Just right ...
That's how Douglas Nobles knew he belonged at Georgia Southern, where he will take his big bat and 90 mph fastball and play college baseball next year.
Nobles hasn't even started his senior year at Westwood, but he was so sure he wanted to go to Georgia Southern that he told Georgia and Auburn no and made a verbal commitment to the Eagles.
"It's somewhere I wanted go,'' Nobles said. "It came up and I took it.''
He's been to the campus in Statesboro a number of times, and said everything just felt right there.
"I've been there a lot for football games and baseball games,'' Nobles said. "The atmosphere is good, the sporting events, the campus, everything. The baseball program is great.''
He had no doubt about his decision, but it's not binding. He won't be allowed to sign a letter of intent until Nov. 1, but Nobles sounded determined to stick to his decision.
"They (Georgia and Auburn) were pretty interested, but I want to go to Georgia Southern,'' he said. "That's where I need to be. It's just like home to me.''
Nobles was a big reason Westwood reached the GISA Class A state final, where the Wildcats fell to Crisp Academy. Nobles pitched a no-hitter in the Final Four against Memorial and took a no-hitter into the seventh inning against Crisp, which scratched out two runs to beat Westwood, 2-1, in the first game of the championship series.
"He was our No. 1 starter from Day 1,'' said Westwood coach Al Timmerman, whose team changed when Nobles showed up from Baconton Charter last year. "He came in and fit right in with everybody. I'm glad he's coming back next year. I've got another year with him.''

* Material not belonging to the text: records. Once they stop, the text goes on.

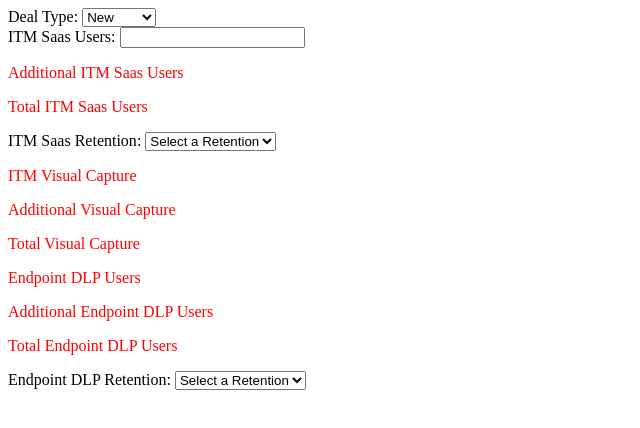
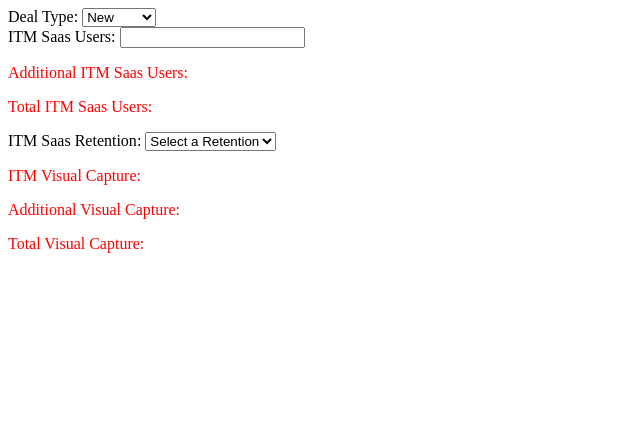
Before and after one commit to mitsukiyouko555/ITM-Saas-Financial-Approval-Dialogue, a React (Vite) app: page / in a window 1280 px wide. Shown: the top 428 px of the page, without its empty margins (0-640 px from the left). Built offline with nearby package versions, Linux system fonts and the light colour scheme; a web font is replaced by a local one.

Commit message:
Makin' good progress

```diff
--- a/package.json
+++ b/package.json
@@ -16,7 +16,7 @@
     "react-dom": "^18.2.0"
   },
   "devDependencies": {
-    "@types/react": "^18.2.55",
+    "@types/react": "^18.2.61",
     "@types/react-dom": "^18.2.19",
     "@typescript-eslint/eslint-plugin": "^6.21.0",
     "@typescript-eslint/parser": "^6.21.0",
--- a/src/App.tsx
+++ b/src/App.tsx
@@ -1,4 +1,4 @@
-import Forms from "./components/forms"
+import Forms from "./components/forms/itmforms"
 
 function App() {
 
--- /dev/null
+++ b/src/components/formComponents/checkboxes.tsx
@@ -0,0 +1,3 @@
+function checkboxes(){
+
+}
--- a/src/components/dropdowns.tsx
+++ b/src/components/formComponents/dropdowns.tsx
@@ -6,15 +6,16 @@
 function Dropdowns(...params:any[]){
     // NOTE: the ... makes it so that you can put any number of params!! doesnt have to be the same for each component which is super awesome!!
 
+    function handleDropdowns(e:any){
+        console.log(e.target.value) //this works well. use case statement to handle math for vc?
+    }
 
     return(
         <div className="dropdowns">
-
             <label>{params[0][3]}: </label>
-            <select name={params[0][3]}>
-                {params.map((i) => <option key={i[0]} className={i[1]} id={i[0]}> {i[2]} </option>)}
+            <select name={params[0][3]} onChange={handleDropdowns}>
+                {params.map((i) => <option key={i[0]} className={i[1]} id={i[0]} value={i[0]}> {i[2]} </option>)}
             </select>
-
         </div>
     )
 
--- a/src/components/fields.tsx
+++ b/src/components/formComponents/fields.tsx
@@ -1,5 +1,4 @@
-import * as React from "react";
-import handleITMSaas from "./handleFunctions/handleITMSaas";
+import handleITMSaas from "../handleFunctions/handleITMSaas";
 
 function TheFields(theId:any, theClass:any, fieldName:any, thedefaultValue?:any){
 
@@ -11,13 +10,15 @@ function TheFields(theId:any, theClass:any, fieldName:any, thedefaultValue?:any)
         // console.log(fieldName, ":", e.target.value)
 
         theId == "itmUsers" ? handleITMSaas(e, fieldName, theId): console.log("not ITM Saas Users")
+
+
         // PERFECT!!! this works! Now i just gotta put it in a case statement so that each thing will call its own function from another page... something like case theId == "itmUsers" : setITMSaasUsersAndVC()
         //base visual capture should not be updatable. Only Additional VC should be. Total = base + Additional.
 
     }
 
     return(
-        <div>
+        <div className="theFields">
             {fieldName}: <input onBlur={handleOnBlur} id={theId} className={theClass} defaultValue={thedefaultValue}/>
         </div>
     )
--- a/src/components/forms.tsx
+++ b/src/components/forms/itmforms.tsx
@@ -1,41 +1,28 @@
-import TheFields from "./fields"
-import Dropdowns from "./dropdowns"
+import TheFields from "../formComponents/fields"
+import Dropdowns from "../formComponents/dropdowns"
 
 //NOTE: use this for itm and endpoint dlp normal, additional, and total users BUT for Enterprise DLP and DPP transform, if the logic gets TOO complicated, you may need to make a special form just for them...(?) But try it here first. most likely you can get it to work with the switch case statements in your handle functions
-function Forms() {
+function ItmForms() {
 
   return (
     <>
-
         {Dropdowns([["new"], ["dealDropdown"], ["New"], ["Deal Type"]],
         [["renewal"], ["dealDropdown"], ["Renewal"], ["Deal Type"]],
         [["addon"], ["dealDropdown"], ["Add-On"], ["Deal Type"]])}
-
         {TheFields("itmUsers", "formItem", "ITM Saas Users")}
-        <p className="wip">Additional ITM Saas Users</p>
-        <p className="wip">Total ITM Saas Users</p>
+        <p className="wip">Additional ITM Saas Users:</p>
+        <p className="wip">Total ITM Saas Users:</p>
         {Dropdowns([["itmDefault"], ["itmDropdown, itmRetention"], ["Select a Retention"], ["ITM Saas Retention"]],
         [["itm30days"], ["itmDropdown, itmRetention"], ["30 Days"], ["ITM Saas Retention"]],
         [["itm90days"], ["itmDropdown, itmRetention"], ["90 days"] , ["ITM Saas Retention"]],
         [["itm120days"], ["itmDropdown, itmRetention"], ["120 days"] , ["ITM Saas Retention"]],
         [["itm180days"], ["itmDropdown, itmRetention"], ["180 days"] , ["ITM Saas Retention"]],
         [["itm366days"], ["itmDropdown, itmRetention"], ["366 days"] , ["ITM Saas Retention"]],)}
-        <p className="wip">ITM Visual Capture</p>
-        <p className="wip">Additional Visual Capture</p>
-        <p className="wip">Total Visual Capture</p>
-
-        <p className="wip">Endpoint DLP Users</p>
-        <p className="wip">Additional Endpoint DLP Users</p>
-        <p className="wip">Total Endpoint DLP Users</p>
-
-        {Dropdowns([["endpointDefault"], ["endpointDropdown, endpointRetention"], ["Select a Retention"], ["Endpoint DLP Retention"]],
-        [["endpoint30days"], ["endpointDropdown, endpointRetention"], ["30 Days"], ["Endpoint DLP Retention"]],
-        [["endpoint90days"], ["endpointDropdown, endpointRetention"], ["90 days"] , ["Endpoint DLP Retention"]],
-        [["endpoint120days"], ["endpointDropdown, endpointRetention"], ["120 days"] , ["Endpoint DLP Retention"]],
-        [["endpoint366days"], ["endpointDropdown, endpointRetention"], ["366 days"] , ["Endpoint DLP Retention"]],)}
-
+        <p className="wip">ITM Visual Capture:</p>
+        <p className="wip">Additional Visual Capture:</p>
+        <p className="wip">Total Visual Capture:</p>
     </>
   )
 }
 
-export default Forms
+export default ItmForms
--- a/src/App_Test.tsx
+++ b/src/components/testing/App_Test.tsx
@@ -1,5 +1,5 @@
 //putting this here in case i override the main app.tsx file and forgot what i did to make it work
-import Test from './components/testing/test.tsx'
+import Test from './test.tsx'
 function App() {
   // const [count, setCount] = useState(0)
 
```
Also changed, not shown: src/components/forms/endpointforms.tsx (added, +23 -0 lines), src/components/forms/forms.tsx (added, +24 -0 lines), src/components/handleFunctions/handleVC.tsx (deleted, +0 -24 lines), src/index.css (line endings or trailing spaces), 1 other file (tests, documents, lock files or other folders).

Nobles throws a fastball that has been clocked in the 88 to 90 mph range, and he also throws a curve, slider and changeup. He pitched this summer for a traveling team in Columbus (the Columbus Chain) and went 6-0, averaging nine strikeouts a game.

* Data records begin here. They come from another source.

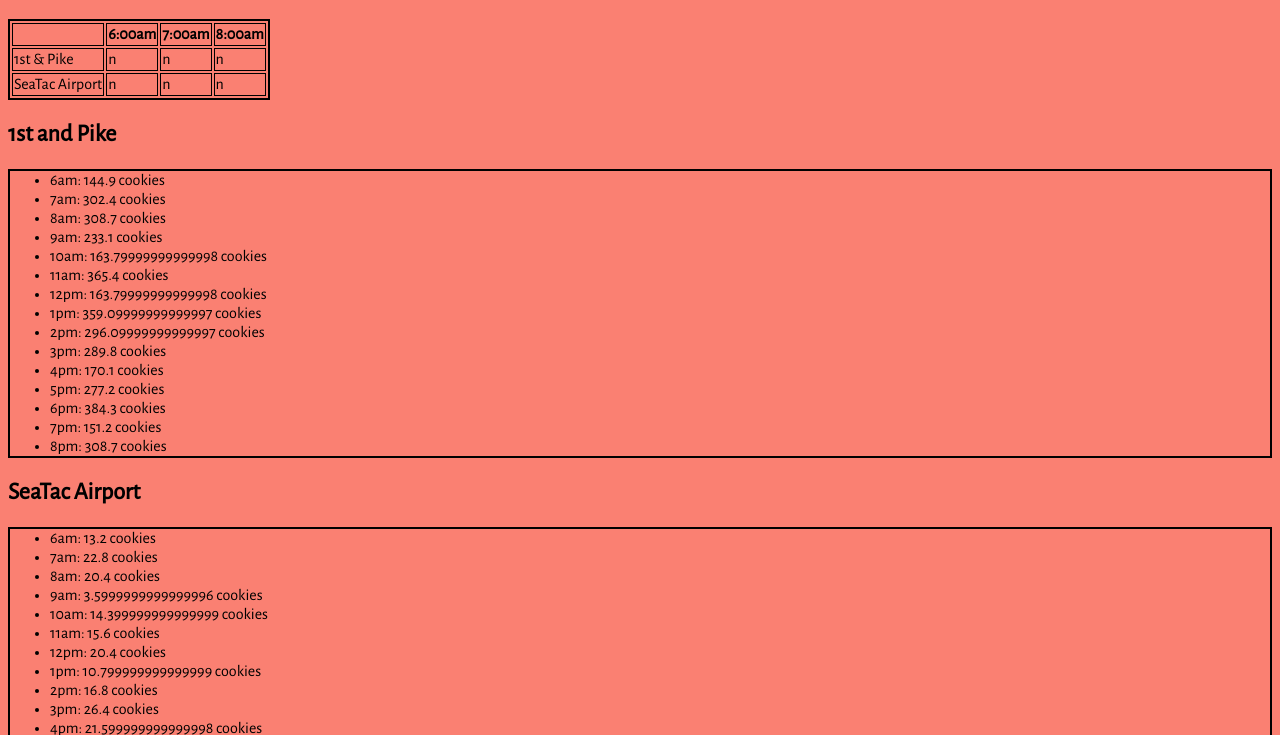
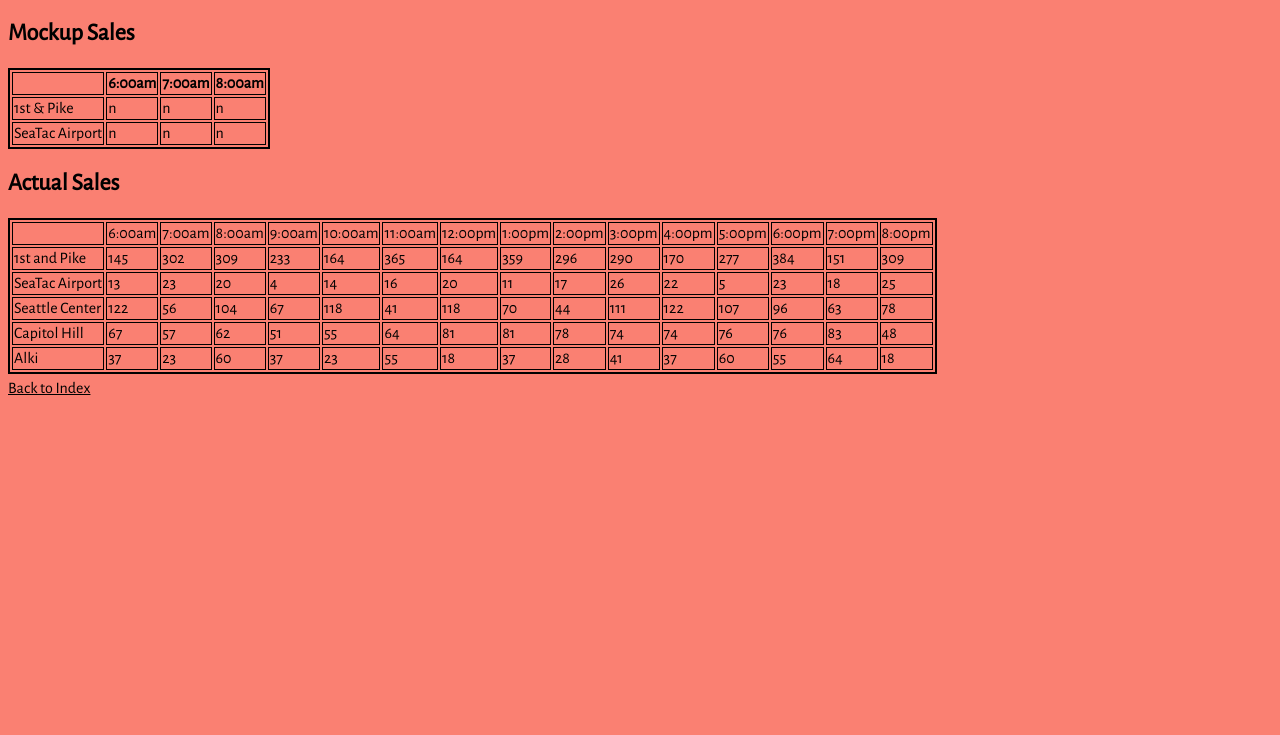
Before and after one commit to jaderager/cookie_stand, a plain HTML site: page sales.html in a window 1280 px wide. Shown: the part 62-797 px from the top of the page. Drawn offline with nearby package versions, Linux system fonts and the light colour scheme.

Commit message:
convert list format to table format on sales.html; link to index

```diff
--- a/sales.css
+++ b/sales.css
@@ -12,6 +12,8 @@
 
 table {
     border: 2px solid black;
+    margin-top: 5px;
+    margin-bottom: 5px;
 }
 
 th {
--- a/sales.html
+++ b/sales.html
@@ -8,6 +8,7 @@
 </head>
 <body onload="execUponLoad()">
     <header><h1>Hourly Sales Forecast</h1></header>
+    <h2>Mockup Sales</h2>
     <section id="mockupSales"> <!-- This is just to help me visualize how the table will be generated by the script, and re-familiarize myself with HTML tables. -->
         <table>
             <tr>
@@ -30,27 +31,8 @@
             </tr>
         </table>
     </section>
+    <h2>Actual Sales</h2>
     <section id="salesSection"></section>
-    <!--
-    <h2>1st &amp; Pike</h2>
-    <ul id="firstAndPikeSalesList">
-    </ul>
-
-    <h2>SeaTac Airport</h2>
-    <ul id="seaTacAirportSalesList">
-    </ul>
-
-    <h2>Seattle Center</h2>
-    <ul id="seattleCenterSalesList">
-    </ul>
-
-    <h2>Capitol Hill</h2>
-    <ul id="capitolHillSalesList">
-    </ul>
-
-    <h2>Alki</h2>
-    <ul id="alkiSalesList">
-    </ul>
-    -->
+    <a href="index.html">Back to Index</a>
 </body>
 </html>
--- a/sales.js
+++ b/sales.js
@@ -7,8 +7,6 @@
   this.maxCustomers = maxCustomers;
   this.avgCookiesPerCust = avgCookiesPerCust;
 
-  /*  will contain pregenerated strings to be created as text nodes, following format:
-      6am: 315 cookies  */
   this.salesOutputArray = [];
 
   /*  generates number of customers */
@@ -20,10 +18,23 @@
 
   /*  multiply number of customers by rate */
   this.cookiesPerHour = function cookiesPerHour() {
-    return this.genRandomCust() * this.avgCookiesPerCust;
+    return Math.round(this.genRandomCust() * this.avgCookiesPerCust);
   };
 
-  this.genHourlySales = function genHourlySales() {
+  this.genSalesStrings = function genSalesStrings() {
+
+    for (var i = 6; i <= 20; i++) {
+      this.salesOutputArray.push(this.cookiesPerHour());
+    }
+    console.log('.genSalesStrings() :: finished building salesOutputArray: ' + this.salesOutputArray);
+  };
+  this.genSalesStrings();
+}
+/*  will contain pregenerated strings to be created as text nodes, following format:
+    6am: 315 cookies  */
+
+Store.prototype.headingOutputArray = [];
+Store.prototype.genHeadingStrings = function genHeadingStrings() {
 
   for (var i = 6; i <= 20; i++) {
     var workingString = ''; //temp string
@@ -32,21 +43,16 @@
     /*  begin building string. mock string output follows in comments */
     workingString += time[0]; // '6'
     if (!time[1]) {
-        workingString += 'am: '; // '6' + 'am: '
+      workingString += ':00am'; // '6' + 'am: '
     } else if (time[1]) {
-        workingString += 'pm: '; // '6' + 'pm: '
+      workingString += ':00pm'; // '6' + 'pm: '
     }
 
-      workingString += this.cookiesPerHour() + ' cookies'; // '6' + ( 'am: ' || 'pm: ' ) + n + ' cookies'
-
-      this.salesOutputArray.push(workingString); //finally, push complete string to corresponding hour index of salesOutputArray
+    this.headingOutputArray.push(workingString); //finally, push complete string
   }
-
+  console.log('.genHeadingStrings() :: finished building headingOutputArray: ' + this.headingOutputArray);
 };
-  this.genHourlySales(); //initialize salesOutputArray
-}
-
-
+Store.prototype.genHeadingStrings();
 
 /*  Initialize Store objects  */
 var firstAndPike = new Store('1st and Pike', //locString
@@ -107,7 +113,7 @@
   newNode = document.createElement(nodeType);
 
   targetNodeObj.appendChild(newNode);
-  console.log('returning lastChild ' + targetNodeObj.lastChild + 'of targetNode ' + targetNodeObj);
+  console.log('insertNode() :: RETURN lastChild ' + targetNodeObj.lastChild + 'of targetNode ' + targetNodeObj);
   return targetNodeObj.lastChild; //this is the reason we check the typeof target. somewhere in the chain of calls it can break if a DOM node is being passed to a function such as this one which expects a string referencing an HTML id.
 }
 
@@ -141,22 +147,40 @@
 /*  WILL NOT WORK IF NODE PASSED DIRECTLY TO, USE ID INSTEAD
     Used to recursively add elements.
     Tightly coupled with Store objects, only a wrapper function.  */
-function generateSalesOutput (target, objIndex) { //takes wrapper as argument, and salesOutputArray to repetitively add li elements
-  console.log('FUNCTION_EXECUTE insertUlLiIter()');
+function generateSalesElements (target, objIndex) { //takes wrapper element as argument
+  console.log('generateSalesElements() :: FUNCTION_EXECUTE');
 
   var targetSectionNodeObj = document.getElementById(target);
-  var targetUlNodeObj;
+  var targetTableNodeObj;
+  var targetTableRowNodeObj;
 
-  for (var i = 0; i < objIndex.length; i++) {
+  //must generate new table object and capture for rest of function to use
+  targetTableNodeObj = insertNode(targetSectionNodeObj, 'table');
 
-    insertNodeWithText(targetSectionNodeObj, 'h1', objIndex[i].locString);
-    targetUlNodeObj = insertNode(targetSectionNodeObj, 'ul'); //not only append ul element to targetNodeObj, but pass its new child node(HTML Obj) to targetUl for future appending to
+  /*  GENERATE TABLE HEADING  */
+  //create corner cell...
+  targetTableRowNodeObj = insertNode(targetTableNodeObj, 'tr');
+  insertNode(targetTableRowNodeObj, 'td');
 
-    for (var j = 0; j < objIndex[i].salesOutputArray.length; j++) {
+  //fill out rest of table heading
+  for (var i = 0; i < Store.prototype.headingOutputArray.length; i++) {
+    insertNodeWithText(targetTableRowNodeObj, 'td', Store.prototype.headingOutputArray[i]);
+  }
 
-      insertNodeWithText(targetUlNodeObj, 'li', objIndex[i].salesOutputArray[j]);
+  //now we have to generate as many table rows as there are stores...
+  for (i = 0; i < (objIndex.length); i++) {
 
+
+    targetTableRowNodeObj = insertNode(targetTableNodeObj, 'tr'); //begin row
+    insertNodeWithText(targetTableRowNodeObj, 'td', objIndex[i].locString); //create first cell with store location name
+
+    //while generate a row, make sure to add TDs
+    for (var j = 0; j < (objIndex[i].salesOutputArray.length); j++) {
+      insertNodeWithText(targetTableRowNodeObj, 'td', objIndex[i].salesOutputArray[j]);
     }
+
+    /* insertNodeWithText(targetSectionNodeObj, 'h1', objIndex[i].locString);
+    targetUlNodeObj = insertNode(targetSectionNodeObj, 'ul'); //not only append ul element to targetNodeObj, but pass its new child node(HTML Obj) to targetUl for future appending to */
   }
   console.log('FUNCTION_BREAK insertUlLiIter()');
 }
@@ -167,6 +191,6 @@
 function execUponLoad() { //eslint-disable-line
   console.log('document loaded');
 
-  generateSalesOutput('salesSection', superStore);
+  generateSalesElements('salesSection', superStore);
 
 }
```
Also changed, not shown: index.html (+1 -1 lines). Lines whose indentation alone changed are shown as unchanged.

He was a monster at the plate during the high school season, belting 12 home runs and batting .440 with 28 RBI. His homers are usually moon shots.
"The home runs he hit were no-doubters,'' Timmerman said. "He let some bombs go. He can pitch, play third base and he can catch. He can definitely pitch, and he can hit with power and he can hit for average.''
Timmerman had no doubt Nobles would earn a college scholarship.
"I knew he was going to play somewhere,'' he said. "It was just a matter of where he wanted to go.''
Nobles thinks committing early and signing early will help him play better next spring.
"I'm stoked,'' he said. "I'm happy, and I'm really happy to get it out of the way so I can play this year and not have that pressure on my shoulders. I can go out and do what I need to do.''